# Are we always allowed to treat an inductor as a battery with the same voltage?

When there is an induced emf, Kirchhoff's Loop Rule no longer is true, because electric fields are nonconservative when there is an induced current, as stated by Faraday's Law:

However, I have seen explanations that incorporate inductors and induced emfs into circuit analysis by treating them like batteries. For example, for the following circuit, if V is the voltage of the battery, Vinduced is the induced emf from the inductor, R is the resistance of the resistor, and I is the current, then V - Vinduced = IR:

To me, this seems to be treating the inductor like a battery with voltage Vinduced. I see why this is justified; the only difference between the electric field created by a battery and by an inductor is that the inductor's field is nonconservative, while the battery's field is conservative due to the electric field inside the battery. However, are there any cases where an inductor acts differently than a battery with the same voltage, at least for circuit analysis purposes?

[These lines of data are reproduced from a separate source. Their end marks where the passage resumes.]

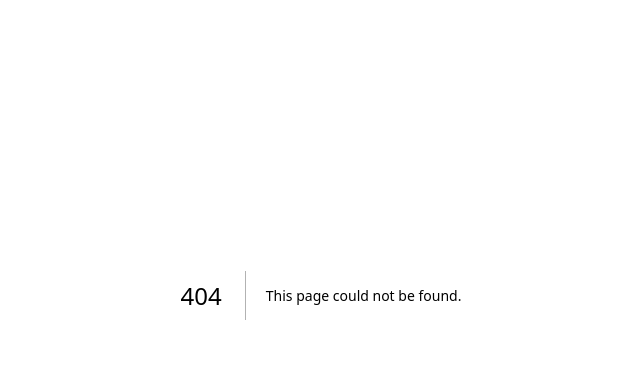
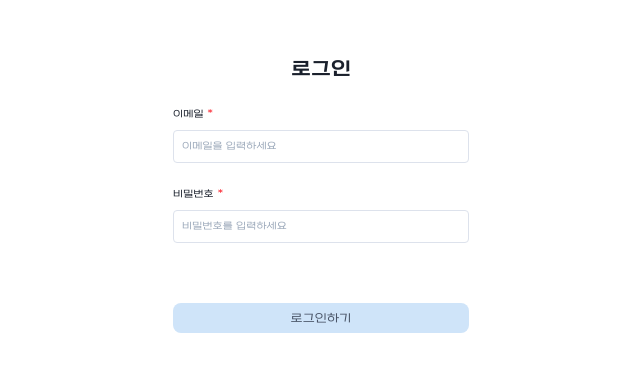
Before and after one commit to slaves-of-jihye/kolog-FE, a Next.js app: page /login in a window 1280 px wide. Before the commit this address had no page. Shown: the part 105-476 px from the top of the page, without its empty margins (319-959 px from the left). Built offline with nearby package versions, Linux system fonts and the light colour scheme.

Commit message:
feat:: 로그인 페이지 퍼블리싱

```diff
--- /dev/null
+++ b/src/app/(auth)/login/page.tsx
@@ -0,0 +1,12 @@
+import { LoginForm } from '@/features/auth';
+
+const LoginPage = () => (
+  <div className="relative min-h-screen w-full bg-white">
+    <div className="mx-auto flex w-[18.5rem] flex-col items-center gap-6 pt-[calc(10rem+env(safe-area-inset-top,0px))]">
+      <p className="w-full text-center text-xl font-bold text-gray-800">로그인</p>
+      <LoginForm />
+    </div>
+  </div>
+);
+
+export default LoginPage;
--- /dev/null
+++ b/src/features/auth/index.ts
@@ -0,0 +1 @@
+export { LoginForm } from './ui/LoginForm';
--- /dev/null
+++ b/src/features/auth/ui/LoginForm.tsx
@@ -0,0 +1,43 @@
+'use client';
+
+import { useState } from 'react';
+import { FormField } from '@/shared/ui';
+
+export const LoginForm = () => {
+  const [email, setEmail] = useState('');
+  const [password, setPassword] = useState('');
+
+  const handleSubmit = (e: React.FormEvent) => {
+    e.preventDefault();
+    // TODO: API 연동
+  };
+
+  return (
+    <form onSubmit={handleSubmit} className="flex w-full flex-col gap-[3.75rem]">
+      <div className="flex flex-col gap-6">
+        <FormField
+          label="이메일"
+          required
+          type="email"
+          placeholder="이메일을 입력하세요"
+          value={email}
+          onChange={setEmail}
+        />
+        <FormField
+          label="비밀번호"
+          required
+          type="password"
+          placeholder="비밀번호를 입력하세요"
+          value={password}
+          onChange={setPassword}
+        />
+      </div>
+      <button
+        type="submit"
+        className="bg-primary-100 w-full rounded-[0.5rem] px-[0.9375rem] py-1.5 text-[0.75rem] tracking-[0.015rem] text-gray-600"
+      >
+        로그인하기
+      </button>
+    </form>
+  );
+};
--- /dev/null
+++ b/src/shared/ui/FormField.tsx
@@ -0,0 +1,31 @@
+type FormFieldProps = {
+  label: string;
+  required?: boolean;
+  type?: string;
+  placeholder?: string;
+  value: string;
+  onChange: (value: string) => void;
+};
+
+export const FormField = ({
+  label,
+  required = false,
+  type = 'text',
+  placeholder,
+  value,
+  onChange,
+}: FormFieldProps) => (
+  <div className="flex w-full flex-col gap-2">
+    <div className="flex items-center gap-1 text-[0.625rem] tracking-[0.0125rem] text-gray-800">
+      <span>{label}</span>
+      {required && <span className="text-red-500">*</span>}
+    </div>
+    <input
+      type={type}
+      value={value}
+      onChange={(e) => onChange(e.target.value)}
+      placeholder={placeholder}
+      className="w-full rounded-[0.25rem] border border-gray-200 bg-white p-2 text-[0.625rem] tracking-[0.0125rem] text-gray-800 outline-none placeholder:text-gray-400 focus:border-gray-400"
+    />
+  </div>
+);
--- a/src/shared/ui/index.ts
+++ b/src/shared/ui/index.ts
@@ -1,3 +1,4 @@
 export { default as LogCard } from './LogCard';
 export { default as Button } from './Button';
 export { default as Profile } from './Profile';
+export { FormField } from './FormField';
```
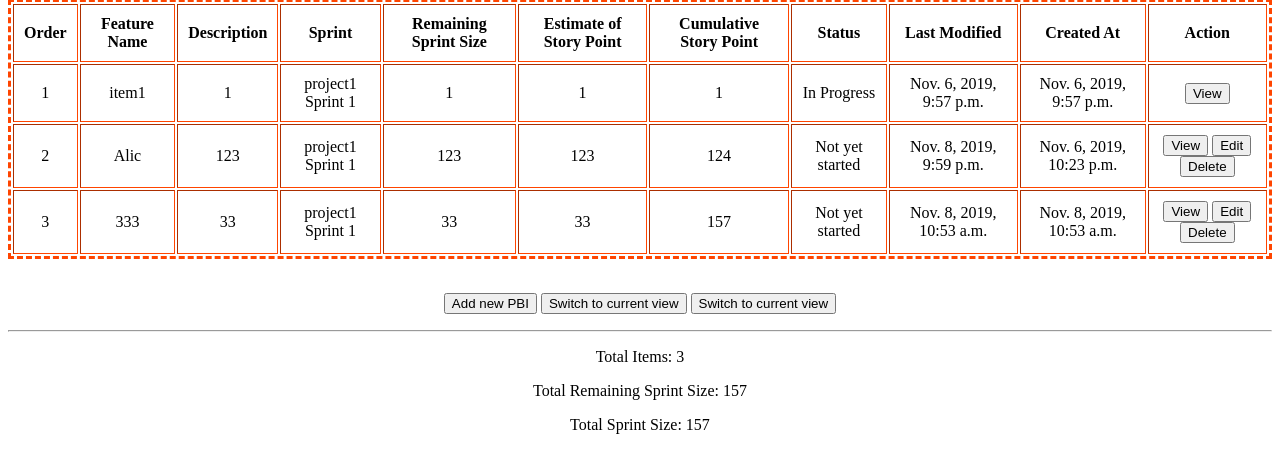
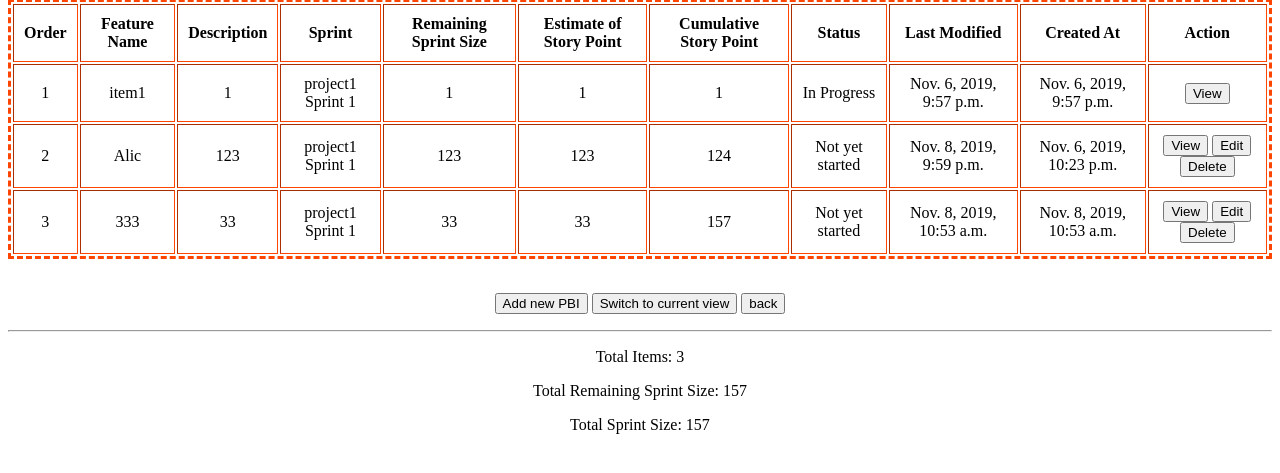
Before and after one commit to lui1214/COMP3297Group, a Django app: page /pbi/viewProductbacklog/2 in a window 1280 px wide. Shown: the part 45-518 px from the top of the page. Run offline with Django 3.2, Linux system fonts and the light colour scheme; data comes from the database, SQL or seed files in the repository; both versions use the stored data as it was after the commit; parts of the project's set-up code (start-up, migrations or seed data) failed here and were passed over.

Commit message:
add a back to projectview,show capacity and tile

```diff
--- a/djangoProject/BackTrack/templates/product_backlog.html
+++ b/djangoProject/BackTrack/templates/product_backlog.html
@@ -48,7 +48,7 @@
 <p align="center">
 	<button onclick="window.location.href = 'http://localhost:8000/pbi/createPBI/';">Add new PBI</button>
 	<button onclick="window.location.href = 'http://localhost:8000/pbi/viewCurrentPBI/';">Switch to current view</button>
-    <button onclick="window.location.href = 'http://localhost:8000/pbi/viewProject/{{row1.project.pk}}';">Switch to current view</button>
+    <button onclick="window.location.href = 'http://localhost:8000/pbi/viewProject/{{row1.project.pk}}';">back</button>
 </p>
 
 <hr>
--- a/djangoProject/BackTrack/templates/sprint_backlog.html
+++ b/djangoProject/BackTrack/templates/sprint_backlog.html
@@ -3,6 +3,7 @@
 <head>
     <meta charset="UTF-8">
     <title>Sprint Backlog</title>
+	<br><b>{{sprint.project.name}}</b>    sprint {{sprint.number}}</br>
 </head>
 <body>
 	<!--
@@ -140,6 +141,7 @@
 	</table>
 
 
-
+<br><b>Maximum hour</b>{{sprint.capacity}}</br>
+<button onclick="window.location.href = 'http://localhost:8000/pbi/viewProject/{{ sprint.project.pk }}';">back</button>
 </body>
 </html>
```
Also changed, not shown: djangoProject/BackTrack/db.sqlite3.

• "Are there any cases where an inductor acts differently than a battery with the same voltage, at least for circuit analysis purposes?" Most cases because it's an inductor not a battery. With no forward EMF, if you treated an inductor as a source it would be a current source, not a voltage source. And this would only be valid for an instant in time. Then of course, there are all the times where it's not a source. Commented Jul 19, 2022 at 13:31
• Inductors have transient effects, batteries don't. Commented Jul 19, 2022 at 13:31